TASK DIRECTIONS =>
Each line below that includes "tanh" counts once; report the total and nothing more.

Source records:
§ §

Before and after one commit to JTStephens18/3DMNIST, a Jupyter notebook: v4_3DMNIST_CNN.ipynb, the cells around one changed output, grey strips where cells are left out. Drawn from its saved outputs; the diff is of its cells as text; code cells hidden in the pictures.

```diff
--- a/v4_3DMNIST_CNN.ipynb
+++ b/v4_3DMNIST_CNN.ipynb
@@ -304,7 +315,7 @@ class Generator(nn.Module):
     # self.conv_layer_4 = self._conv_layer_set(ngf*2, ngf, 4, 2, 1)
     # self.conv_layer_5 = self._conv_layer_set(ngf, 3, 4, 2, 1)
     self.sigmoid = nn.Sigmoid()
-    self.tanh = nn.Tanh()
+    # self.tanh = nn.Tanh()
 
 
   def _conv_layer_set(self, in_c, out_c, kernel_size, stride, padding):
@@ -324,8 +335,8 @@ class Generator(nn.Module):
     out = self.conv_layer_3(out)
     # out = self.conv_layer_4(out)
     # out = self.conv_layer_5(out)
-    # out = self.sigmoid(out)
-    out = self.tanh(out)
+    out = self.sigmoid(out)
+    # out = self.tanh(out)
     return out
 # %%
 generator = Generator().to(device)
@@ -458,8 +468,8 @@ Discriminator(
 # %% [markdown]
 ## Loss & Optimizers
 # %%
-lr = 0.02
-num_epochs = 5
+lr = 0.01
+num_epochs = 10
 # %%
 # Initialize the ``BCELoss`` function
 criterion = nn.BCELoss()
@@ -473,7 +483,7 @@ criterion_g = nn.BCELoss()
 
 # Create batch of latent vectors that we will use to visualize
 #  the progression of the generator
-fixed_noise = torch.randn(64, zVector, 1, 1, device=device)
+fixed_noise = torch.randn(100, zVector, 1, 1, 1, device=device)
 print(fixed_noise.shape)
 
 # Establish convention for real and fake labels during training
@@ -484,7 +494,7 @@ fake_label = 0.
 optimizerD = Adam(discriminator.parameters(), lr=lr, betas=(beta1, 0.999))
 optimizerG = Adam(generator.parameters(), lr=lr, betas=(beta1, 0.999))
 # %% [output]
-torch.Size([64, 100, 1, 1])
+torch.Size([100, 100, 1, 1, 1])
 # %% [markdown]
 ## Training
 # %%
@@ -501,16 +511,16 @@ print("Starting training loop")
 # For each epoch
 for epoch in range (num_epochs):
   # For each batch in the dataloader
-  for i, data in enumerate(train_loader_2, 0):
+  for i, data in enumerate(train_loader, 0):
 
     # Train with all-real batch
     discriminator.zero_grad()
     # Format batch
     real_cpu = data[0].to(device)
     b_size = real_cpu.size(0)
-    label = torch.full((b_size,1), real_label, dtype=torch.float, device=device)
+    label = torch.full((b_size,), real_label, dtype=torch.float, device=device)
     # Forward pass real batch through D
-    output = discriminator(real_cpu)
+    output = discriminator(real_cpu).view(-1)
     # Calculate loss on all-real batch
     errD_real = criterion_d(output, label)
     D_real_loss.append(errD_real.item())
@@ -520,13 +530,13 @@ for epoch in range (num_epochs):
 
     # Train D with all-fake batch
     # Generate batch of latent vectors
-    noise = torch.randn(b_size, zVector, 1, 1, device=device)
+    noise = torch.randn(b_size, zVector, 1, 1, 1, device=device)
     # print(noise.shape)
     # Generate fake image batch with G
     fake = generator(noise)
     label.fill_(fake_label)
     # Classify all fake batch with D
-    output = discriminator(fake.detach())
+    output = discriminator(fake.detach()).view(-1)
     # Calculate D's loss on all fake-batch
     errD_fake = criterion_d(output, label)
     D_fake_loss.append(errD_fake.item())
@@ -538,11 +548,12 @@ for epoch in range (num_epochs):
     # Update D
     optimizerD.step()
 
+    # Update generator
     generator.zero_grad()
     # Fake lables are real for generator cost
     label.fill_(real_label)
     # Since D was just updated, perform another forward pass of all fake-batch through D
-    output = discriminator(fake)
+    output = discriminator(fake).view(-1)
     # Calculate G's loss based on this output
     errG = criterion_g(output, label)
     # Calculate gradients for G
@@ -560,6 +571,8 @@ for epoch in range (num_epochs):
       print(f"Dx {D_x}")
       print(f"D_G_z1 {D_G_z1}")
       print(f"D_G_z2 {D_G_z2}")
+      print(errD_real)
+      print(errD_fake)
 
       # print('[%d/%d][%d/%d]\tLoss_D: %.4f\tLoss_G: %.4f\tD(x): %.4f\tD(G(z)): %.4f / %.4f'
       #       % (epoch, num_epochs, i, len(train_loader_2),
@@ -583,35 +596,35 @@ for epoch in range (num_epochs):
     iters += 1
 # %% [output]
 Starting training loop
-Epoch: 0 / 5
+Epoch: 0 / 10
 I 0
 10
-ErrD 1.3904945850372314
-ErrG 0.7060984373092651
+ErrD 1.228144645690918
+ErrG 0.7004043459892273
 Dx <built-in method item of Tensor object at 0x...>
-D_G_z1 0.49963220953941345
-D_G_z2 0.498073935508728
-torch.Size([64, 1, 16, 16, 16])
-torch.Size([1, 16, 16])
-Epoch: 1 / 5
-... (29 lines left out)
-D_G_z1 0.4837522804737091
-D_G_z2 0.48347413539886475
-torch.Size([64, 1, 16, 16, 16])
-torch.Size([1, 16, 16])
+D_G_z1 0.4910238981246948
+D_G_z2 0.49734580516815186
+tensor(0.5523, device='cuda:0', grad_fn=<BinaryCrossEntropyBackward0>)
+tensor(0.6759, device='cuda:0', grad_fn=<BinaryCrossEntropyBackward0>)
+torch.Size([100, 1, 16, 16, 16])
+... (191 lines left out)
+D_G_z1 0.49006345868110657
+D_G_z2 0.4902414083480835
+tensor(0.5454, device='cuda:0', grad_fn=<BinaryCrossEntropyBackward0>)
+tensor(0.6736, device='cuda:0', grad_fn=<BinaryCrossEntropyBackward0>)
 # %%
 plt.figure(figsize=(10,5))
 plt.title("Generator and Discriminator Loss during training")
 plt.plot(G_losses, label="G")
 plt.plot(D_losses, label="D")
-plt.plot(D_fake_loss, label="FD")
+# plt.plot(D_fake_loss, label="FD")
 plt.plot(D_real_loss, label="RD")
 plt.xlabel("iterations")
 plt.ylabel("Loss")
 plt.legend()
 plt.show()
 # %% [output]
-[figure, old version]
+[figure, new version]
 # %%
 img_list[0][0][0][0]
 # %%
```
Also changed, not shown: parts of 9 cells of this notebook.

§ §

YOUR RESPONSE =>
4